Resecurity, a Los Angeles-based cybersecurity company protecting Fortune 500 companies worldwide, has registered an increase in malicious activity targeting law enforcement agencies at the beginning of Q2 2022. Threat actors are hacking email and other accounts which belong to law enforcement officers and their internal systems.
The emerging trend consists of threat actors sending fake subpoenas and EDR’s (Emergency Data Requests) to their victims from the hacked law enforcement email accounts. Using such capabilities, the threat actors are targeting major technology companies such as Apple, Facebook (Meta), Snapchat, and Discord are to name a few, to collect sensitive information about targets of interest. The replies received by the bad actors contain sensitive details which could/are being used for leverage extortion, or cyberespionage.

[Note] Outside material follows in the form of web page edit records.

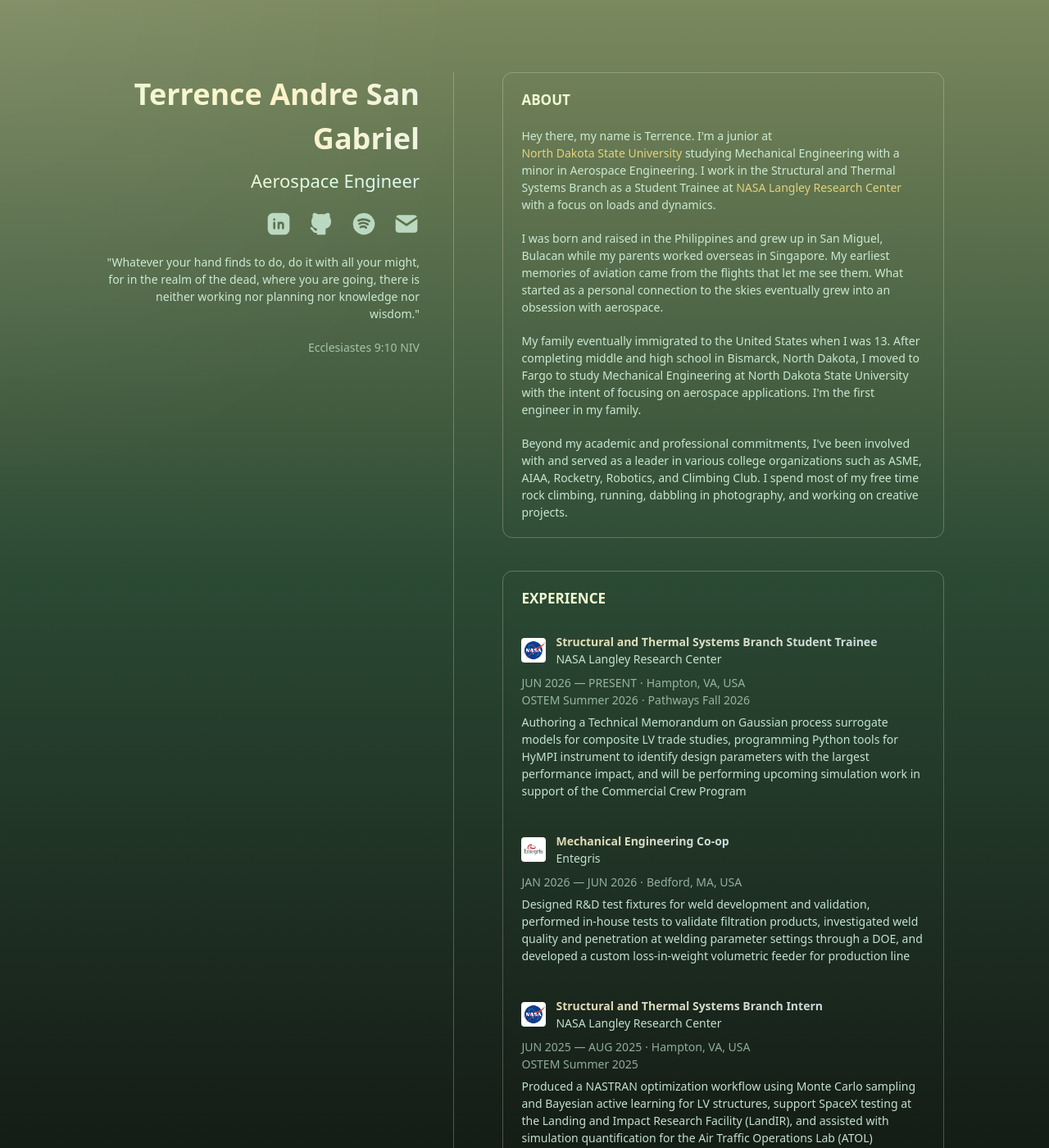
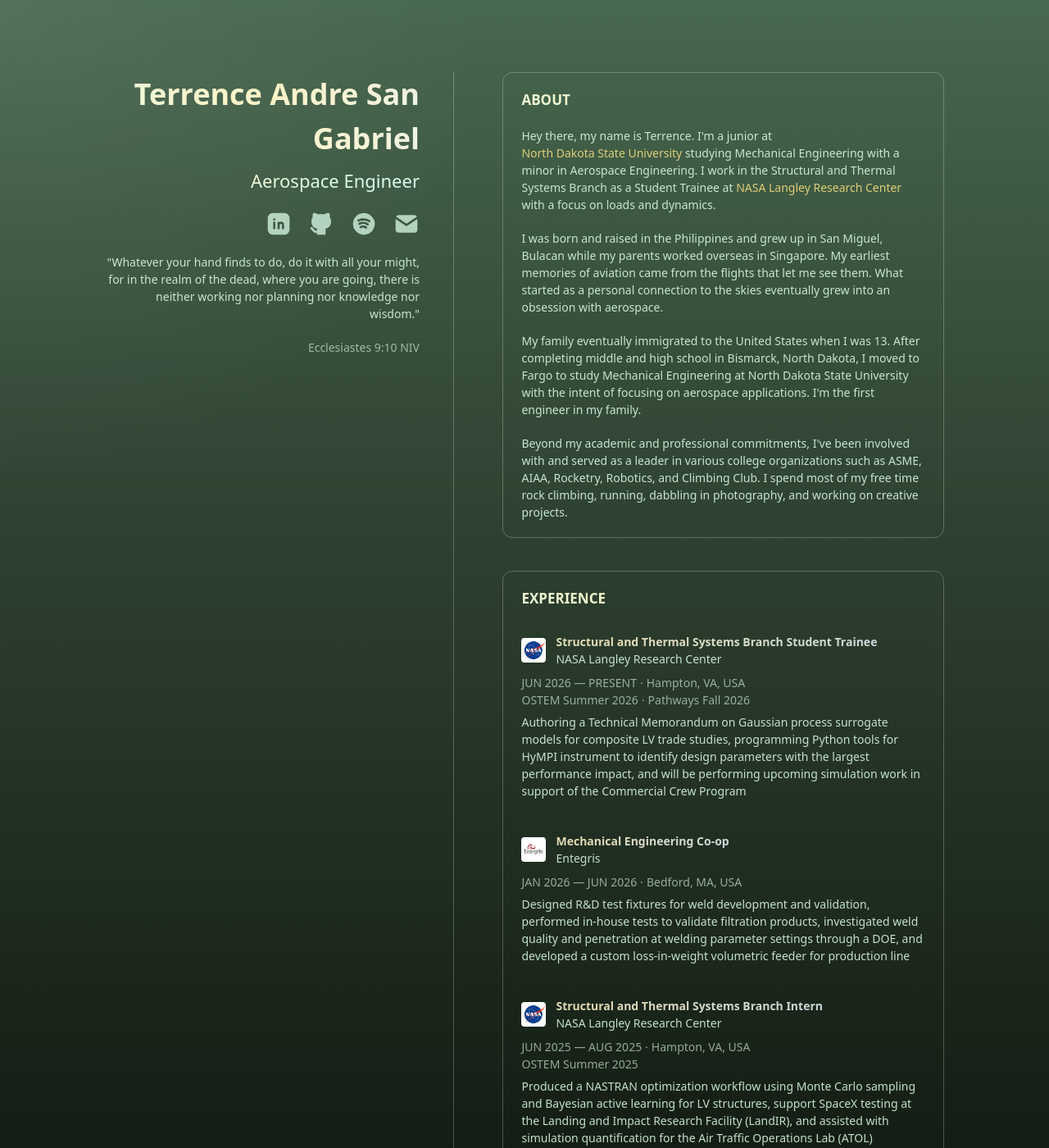
Before and after one commit to akositerrence/akositerrence.github.io, a Jekyll site: the page built from index.html, in a window 1280 px wide and 1400 px high. Shown: the whole window at 82% size. Built offline with Jekyll 4.4.1, drawn with Linux system fonts in a browser that asks for light colours.

Commit message:
updated color

```diff
--- a/src/css/head_main.css
+++ b/src/css/head_main.css
@@ -6,9 +6,9 @@
 }
 
 :root {
-    --color-bg1: rgb(123, 137, 94);
-    --color-bg2: rgb(43, 74, 52);
-    --color-bg3: rgb(20, 28, 22);
+    --color-bg1: rgb(72, 104, 79);
+    --color-bg2: rgb(44, 62, 46);
+    --color-bg3: rgb(20, 29, 20);
 
     --color-bg4: rgb(78, 104, 136);
     --color-bg5: rgb(38, 56, 82);
--- a/src/css/tail_main.css
+++ b/src/css/tail_main.css
@@ -414,9 +414,9 @@
   padding: 0;
 }
 :root {
-  --color-bg1: rgb(123, 137, 94);
-  --color-bg2: rgb(43, 74, 52);
-  --color-bg3: rgb(20, 28, 22);
+  --color-bg1: rgb(72, 104, 79);
+  --color-bg2: rgb(44, 62, 46);
+  --color-bg3: rgb(20, 29, 20);
   --color-bg4: rgb(78, 104, 136);
   --color-bg5: rgb(38, 56, 82);
   --color-bg6: rgb(14, 22, 34);
```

Such incidents have become especially notable in cybercriminal group activities such as LAPSUS$ and Recursion Group.
Resecurity has been observing multiple Dark Web marketplaces where cybercriminals are monetizing their efforts by selling credentials belonging to police officers of various foreign countries (e-mails, VPNs, SSO, etc.). One example of an email account previously used to send fake EDR requests on behalf of the Bangladesh Police was recently covered in a Bloomberg article illustrating the risk of such tactics.
Based on experts’ opinion, one of the biggest concerns is the visible insecurity of the law enforcement IT infrastructure, such infrastructure creates significant risk to our society, not just in cyberspace but in real life too. Organized crime, terrorists and extremist groups may leverage such access for malicious purposes.

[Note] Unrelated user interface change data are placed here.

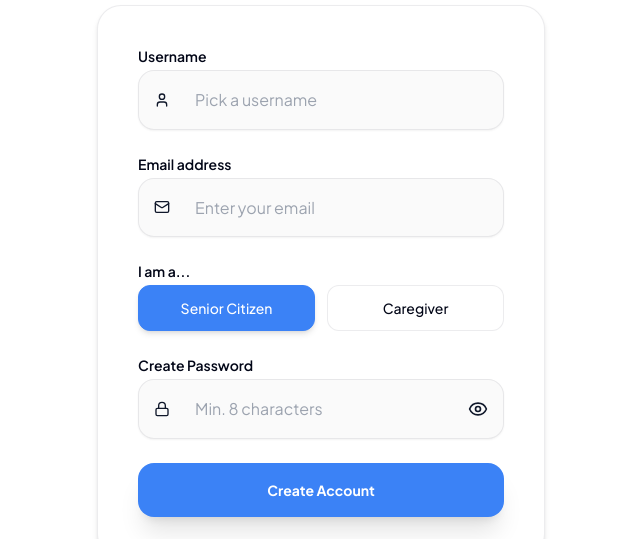
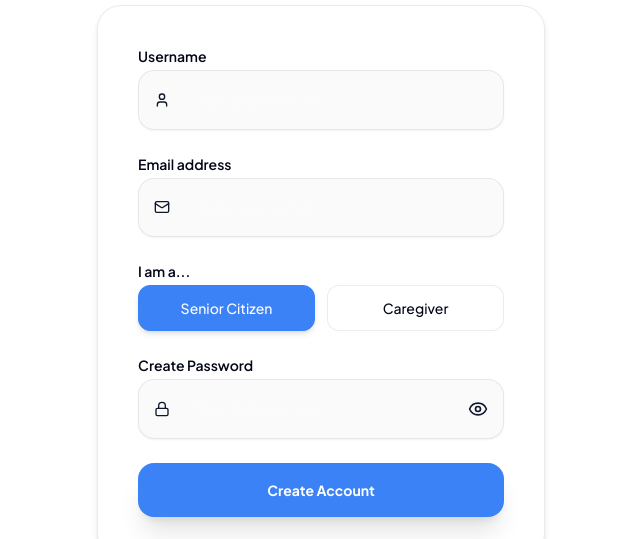
Before and after one commit to adithyakrish0/Medguardian, a Next.js app in the folder frontend/: page /signup in a window 1280 px wide. Shown: the part 211-750 px from the top of the page, without its empty margins (319-959 px from the left). Built offline with nearby package versions, Linux system fonts and the light colour scheme; no server answers.

Commit message:
style: improve input field visibility with glassmorphic effect

```diff
--- a/frontend/src/app/login/page.tsx
+++ b/frontend/src/app/login/page.tsx
@@ -85,7 +85,7 @@ export default function LoginPage() {
                                     required
                                     value={identifier}
                                     onChange={(e) => setIdentifier(e.target.value)}
-                                    className="appearance-none block w-full !pl-14 !pr-4 py-3 border border-gray-300 rounded-xl shadow-sm placeholder-gray-400 focus:outline-none focus:ring-2 focus:ring-primary/20 focus:border-primary transition-all bg-background"
+                                    className="appearance-none block w-full !pl-14 !pr-4 py-3 border border-white/10 rounded-xl shadow-sm placeholder-white/20 focus:outline-none focus:ring-2 focus:ring-primary/20 focus:border-primary transition-all bg-white/5 hover:bg-white/10 hover:border-white/20"
                                     placeholder="Enter username or email"
                                 />
                             </div>
@@ -107,7 +107,7 @@ export default function LoginPage() {
                                     required
                                     value={password}
                                     onChange={(e) => setPassword(e.target.value)}
-                                    className="appearance-none block w-full !pl-14 !pr-12 py-3.5 border border-gray-300 rounded-xl shadow-sm placeholder-gray-400 focus:outline-none focus:ring-2 focus:ring-primary/20 focus:border-primary transition-all bg-background"
+                                    className="appearance-none block w-full !pl-14 !pr-12 py-3.5 border border-white/10 rounded-xl shadow-sm placeholder-white/20 focus:outline-none focus:ring-2 focus:ring-primary/20 focus:border-primary transition-all bg-white/5 hover:bg-white/10 hover:border-white/20"
                                     placeholder="Enter secure password"
                                 />
                                 <button
--- a/frontend/src/app/signup/page.tsx
+++ b/frontend/src/app/signup/page.tsx
@@ -85,7 +85,7 @@ export default function SignupPage() {
                                     required
                                     value={username}
                                     onChange={(e) => setUsername(e.target.value)}
-                                    className="appearance-none block w-full !pl-14 !pr-4 py-3 border border-card-border rounded-xl shadow-sm placeholder-gray-400 focus:outline-none focus:ring-2 focus:ring-primary/20 focus:border-primary transition-all bg-background"
+                                    className="appearance-none block w-full !pl-14 !pr-4 py-3 border border-white/10 rounded-xl shadow-sm placeholder-white/20 focus:outline-none focus:ring-2 focus:ring-primary/20 focus:border-primary transition-all bg-white/5 hover:bg-white/10 hover:border-white/20"
                                     placeholder="Pick a username"
                                 />
                             </div>
@@ -106,7 +106,7 @@ export default function SignupPage() {
                                     required
                                     value={email}
                                     onChange={(e) => setEmail(e.target.value)}
-                                    className="appearance-none block w-full !pl-14 !pr-4 py-3 border border-card-border rounded-xl shadow-sm placeholder-gray-400 focus:outline-none focus:ring-2 focus:ring-primary/20 focus:border-primary transition-all bg-background"
+                                    className="appearance-none block w-full !pl-14 !pr-4 py-3 border border-white/10 rounded-xl shadow-sm placeholder-white/20 focus:outline-none focus:ring-2 focus:ring-primary/20 focus:border-primary transition-all bg-white/5 hover:bg-white/10 hover:border-white/20"
                                     placeholder="Enter your email"
                                 />
                             </div>
@@ -155,7 +155,7 @@ export default function SignupPage() {
                                     required
                                     value={password}
                                     onChange={(e) => setPassword(e.target.value)}
-                                    className="appearance-none block w-full !pl-14 !pr-12 py-3.5 border border-card-border rounded-xl shadow-sm placeholder-gray-400 focus:outline-none focus:ring-2 focus:ring-primary/20 focus:border-primary transition-all bg-background"
+                                    className="appearance-none block w-full !pl-14 !pr-12 py-3.5 border border-white/10 rounded-xl shadow-sm placeholder-white/20 focus:outline-none focus:ring-2 focus:ring-primary/20 focus:border-primary transition-all bg-white/5 hover:bg-white/10 hover:border-white/20"
                                     placeholder="Min. 8 characters"
                                 />
                                 <button
```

The trend is continuing to grow in popularity as more law enforcement organizations have been impacted by cyberattacks this month. Just recently, the Conti ransomware group claimed to attack the Intelligence Agency in Peru and leaked their data which created a significant precedent in the security community. DDOS Secrets – another notable group of threat actors, has released 285,635 leaked emails from Nauru Police.
The most typical scenarios involving attacks on law enforcement systems include:
Protest activity (15%)
Unauthorized access (25%)
Law enforcement systems and applications abuse (8%)
Data theft (12%)
Based on the published research, such malicious activity is especially visible in countries of Latin America, South-East Asia, and offshore jurisdictions. Last year, Resecurity registered a targeted security incident related to one of the law enforcement organizations in the Middle East and its counterpart in the face of one of the international police organizations.
“Sophisticated bad actors and APT groups are actively targeting law enforcement agencies worldwide. Traditional cybercriminals are also an important component in this process, as state-supported actors may be actively collaborating with them for further planned cyberattacks and targeted network intrusions. Investigation of such incidents is a complicated process due to the significant sensitivity involved,” said Christian Lees, CTO of Resecurity.
Resecurity is committed to protecting consumers and enterprises all over the globe, and is actively involved in public-private partnerships to share actionable cyber threat intelligence (CTI) with financial institutions, technology companies and law enforcement to ultimately minimize the risk of credentials being compromised and data breaches being executed.